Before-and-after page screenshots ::
⁂

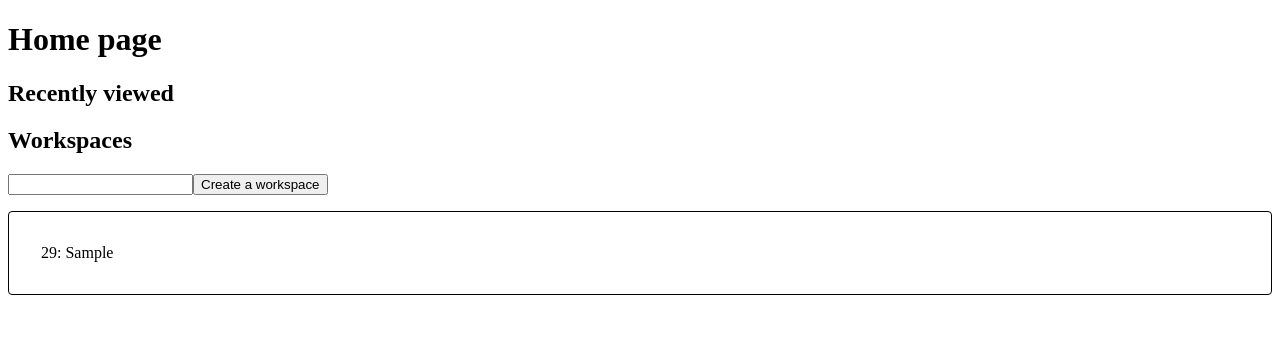
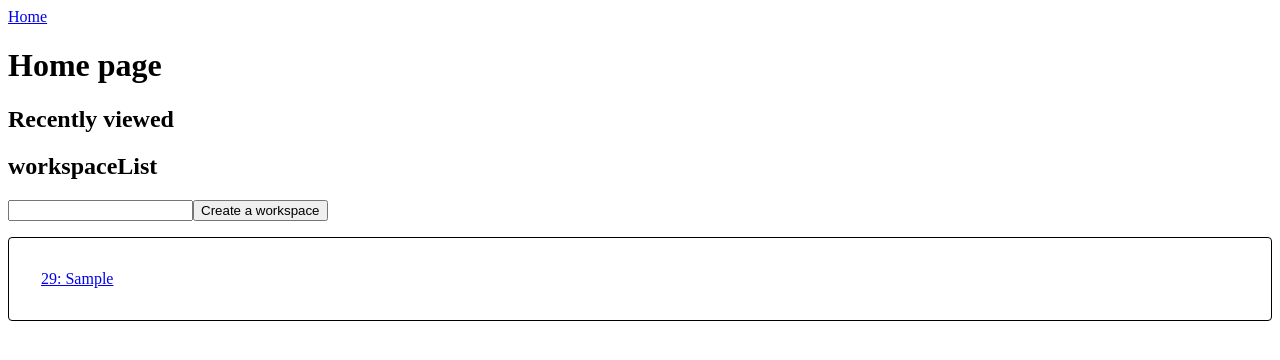
Before and after one commit to viktorijavalsoe/nuxt3-app, a Nuxt app: page / in a window 1280 px wide. Both pictures are taken after typing "Sample" into the empty fields and a click on the button "Create a workspace". Shown: the top 360 px of the page. Built offline with nearby package versions, Linux system fonts and the light colour scheme.

Commit message:
fix: ability to open workspace pages

```diff
--- /dev/null
+++ b/layouts/default.vue
@@ -0,0 +1,24 @@
+<template>
+    <div>
+        <nav>
+            <nuxt-link to="/">Home</nuxt-link>
+        </nav>
+<slot/>
+    </div>
+</template>
+
+<script lang="ts">
+import { defineComponent } from 'vue'
+
+export default defineComponent({
+    setup () {
+
+
+        return {}
+        }
+    })
+</script>
+
+<style scoped>
+
+</style>
--- a/pages/index.vue
+++ b/pages/index.vue
@@ -1,38 +1,36 @@
 <template>
+<div>
   <h1>Home page</h1>
   <h2>Recently viewed</h2>
-  <h2>Workspaces</h2>
+  <h2>workspaceList</h2>
   <input type="text" v-model="newWorkspaceName" @keyup.enter="createWorkspace">
   <button @click="createWorkspace">Create a workspace</button>
   <ul class="workspaceList">
-      <li v-for="workspace in workspaces" :key="workspace.id" class="workspaceList__card">
-          {{workspace.id}}: {{workspace.name}}
+      <li v-for="workspace in workspaceList" :key="workspace.id" class="workspaceList__card">
+          <nuxt-link :to="`/workspace/${workspace.id}`">{{workspace.id}}: {{workspace.name}}</nuxt-link>
       </li>
   </ul>
+</div>
 </template>
 
 <script lang="ts">
 import { defineComponent, } from 'vue';
 import { ref } from 'vue'
-interface Workspace {
-	id: Number,
-	name: String
-}
+import{ workspaceList} from '../store/global'
 
 export default defineComponent({
     setup (props) {
-         const workspaces = ref<Workspace[]>([])
         const newWorkspaceName= ref('')
         const createWorkspace = () => {
             const randomId = Math.floor(Math.random() * 100)
-            workspaces.value.push({
+            workspaceList.value.push({
                 id: randomId,
                 name: newWorkspaceName.value
             })
 						newWorkspaceName.value = ''
         }
         return {
-            workspaces,
+            workspaceList,
 						createWorkspace,
 						newWorkspaceName
         }
--- /dev/null
+++ b/pages/workspace/[id].vue
@@ -0,0 +1,31 @@
+<template>
+    <div>
+        <h1>{{workspaceName}} Workspace (# {{ $route.params.id}})</h1>
+    </div>
+</template>
+
+<script lang="ts">
+import { defineComponent, watch, ref, computed } from 'vue'
+import {workspaceList, Workspace} from '../../store/global'
+
+
+export default defineComponent({
+    setup () {
+        return {
+            workspaceList
+        }
+    },
+		data: ()=> ({
+				workspaceName: ''
+		}),
+		mounted(){
+			this.workspaceName = this.workspaceList.find(( workspace: Workspace) => workspace.id === Number(this.$route.params.id)).name
+			console.log(this.workspaceName)
+			console.log(this.$route.params.id)
+		}
+})
+</script>
+
+<style scoped>
+
+</style>
--- /dev/null
+++ b/store/global.ts
@@ -0,0 +1,7 @@
+import {ref} from 'vue'
+export interface Workspace {
+	id: Number,
+	name: String
+}
+
+export const workspaceList = ref<Workspace[]>([])
```
Also changed, not shown: 1 other file (tests, documents, lock files or other folders).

⁂

What you are asked to do :: Return every line from the records above that holds the word "newWorkspaceName".

Response to this exercise ::
   <input type="text" v-model="newWorkspaceName" @keyup.enter="createWorkspace">
         const newWorkspaceName= ref('')
                 name: newWorkspaceName.value
 						newWorkspaceName.value = ''
 						newWorkspaceName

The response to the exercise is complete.